What this task involves
Pick every line from the data that holds the word "color".

Data in this exercise

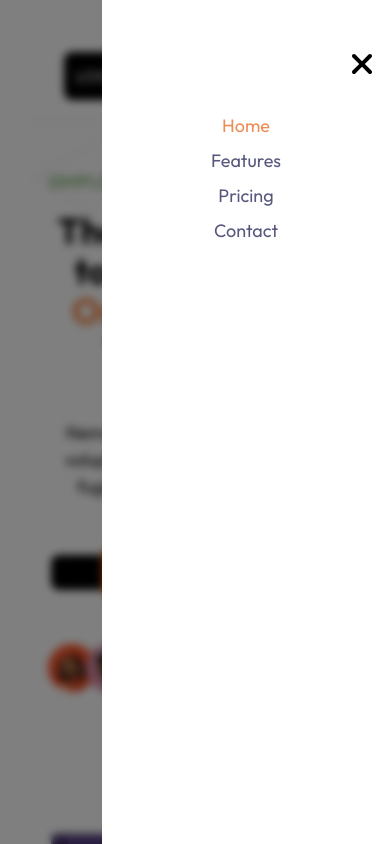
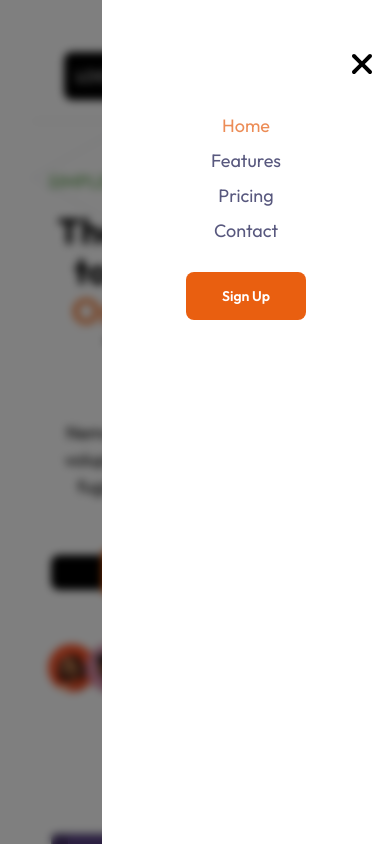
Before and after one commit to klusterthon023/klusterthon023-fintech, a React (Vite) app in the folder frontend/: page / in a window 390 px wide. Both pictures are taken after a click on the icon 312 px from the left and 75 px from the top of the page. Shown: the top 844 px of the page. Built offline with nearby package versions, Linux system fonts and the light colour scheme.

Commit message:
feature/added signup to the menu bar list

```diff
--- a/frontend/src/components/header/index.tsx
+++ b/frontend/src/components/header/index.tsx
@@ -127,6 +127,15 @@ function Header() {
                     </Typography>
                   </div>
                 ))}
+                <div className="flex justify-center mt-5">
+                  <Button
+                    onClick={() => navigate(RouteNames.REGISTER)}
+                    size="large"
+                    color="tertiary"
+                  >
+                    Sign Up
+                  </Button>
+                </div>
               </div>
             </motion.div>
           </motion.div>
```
--
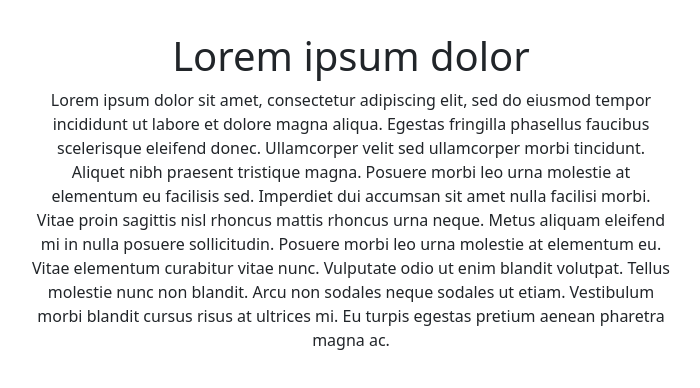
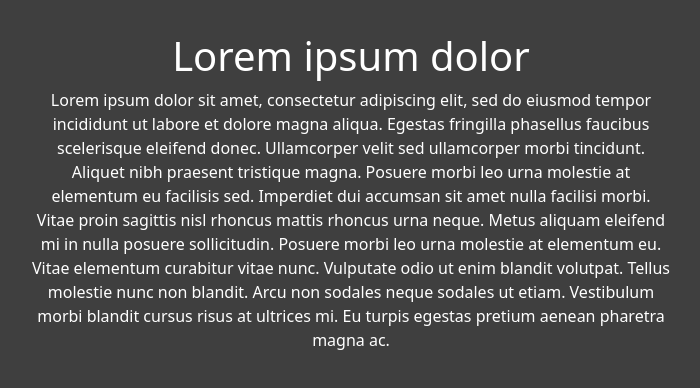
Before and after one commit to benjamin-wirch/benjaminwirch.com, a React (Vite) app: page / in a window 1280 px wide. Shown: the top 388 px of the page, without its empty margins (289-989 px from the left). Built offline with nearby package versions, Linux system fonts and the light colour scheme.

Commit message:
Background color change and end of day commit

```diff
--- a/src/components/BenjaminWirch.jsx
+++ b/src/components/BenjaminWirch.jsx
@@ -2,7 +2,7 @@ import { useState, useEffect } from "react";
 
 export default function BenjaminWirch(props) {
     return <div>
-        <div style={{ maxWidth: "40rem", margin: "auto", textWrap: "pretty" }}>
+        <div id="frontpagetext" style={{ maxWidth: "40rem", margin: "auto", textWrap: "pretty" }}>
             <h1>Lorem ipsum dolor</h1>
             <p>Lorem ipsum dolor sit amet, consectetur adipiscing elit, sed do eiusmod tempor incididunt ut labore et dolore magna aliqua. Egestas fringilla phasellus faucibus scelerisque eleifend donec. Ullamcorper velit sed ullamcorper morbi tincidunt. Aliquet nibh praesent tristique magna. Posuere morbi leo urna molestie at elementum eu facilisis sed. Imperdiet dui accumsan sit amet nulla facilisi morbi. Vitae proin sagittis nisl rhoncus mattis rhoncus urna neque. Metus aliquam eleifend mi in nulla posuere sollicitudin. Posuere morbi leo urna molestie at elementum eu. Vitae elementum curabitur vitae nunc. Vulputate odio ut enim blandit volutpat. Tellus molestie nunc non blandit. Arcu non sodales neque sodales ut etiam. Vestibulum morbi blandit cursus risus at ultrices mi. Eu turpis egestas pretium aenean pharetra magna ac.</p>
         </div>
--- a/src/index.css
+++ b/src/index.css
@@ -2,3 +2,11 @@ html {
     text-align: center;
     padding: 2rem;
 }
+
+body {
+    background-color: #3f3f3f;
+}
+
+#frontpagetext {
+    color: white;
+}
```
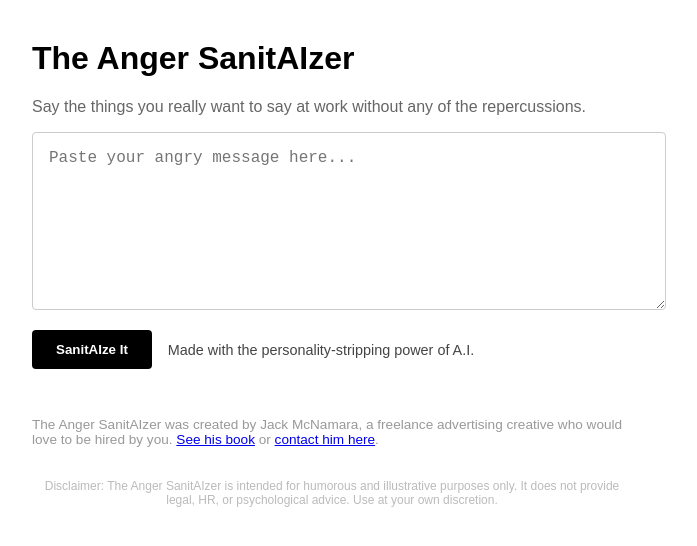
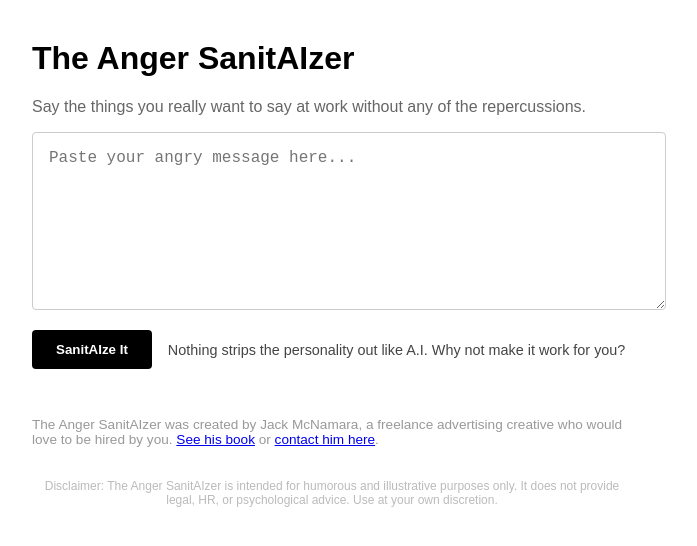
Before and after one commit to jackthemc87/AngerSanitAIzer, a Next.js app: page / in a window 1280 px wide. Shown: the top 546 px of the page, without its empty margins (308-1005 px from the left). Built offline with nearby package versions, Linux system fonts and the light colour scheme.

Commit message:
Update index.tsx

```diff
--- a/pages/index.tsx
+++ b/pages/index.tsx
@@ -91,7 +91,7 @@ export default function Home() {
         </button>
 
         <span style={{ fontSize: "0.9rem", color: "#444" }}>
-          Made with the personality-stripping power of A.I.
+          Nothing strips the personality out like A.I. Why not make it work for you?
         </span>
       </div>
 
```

Answer box
+                    color="tertiary"
Background color change and end of day commit
+    background-color: #3f3f3f;
+    color: white;
         <span style={{ fontSize: "0.9rem", color: "#444" }}>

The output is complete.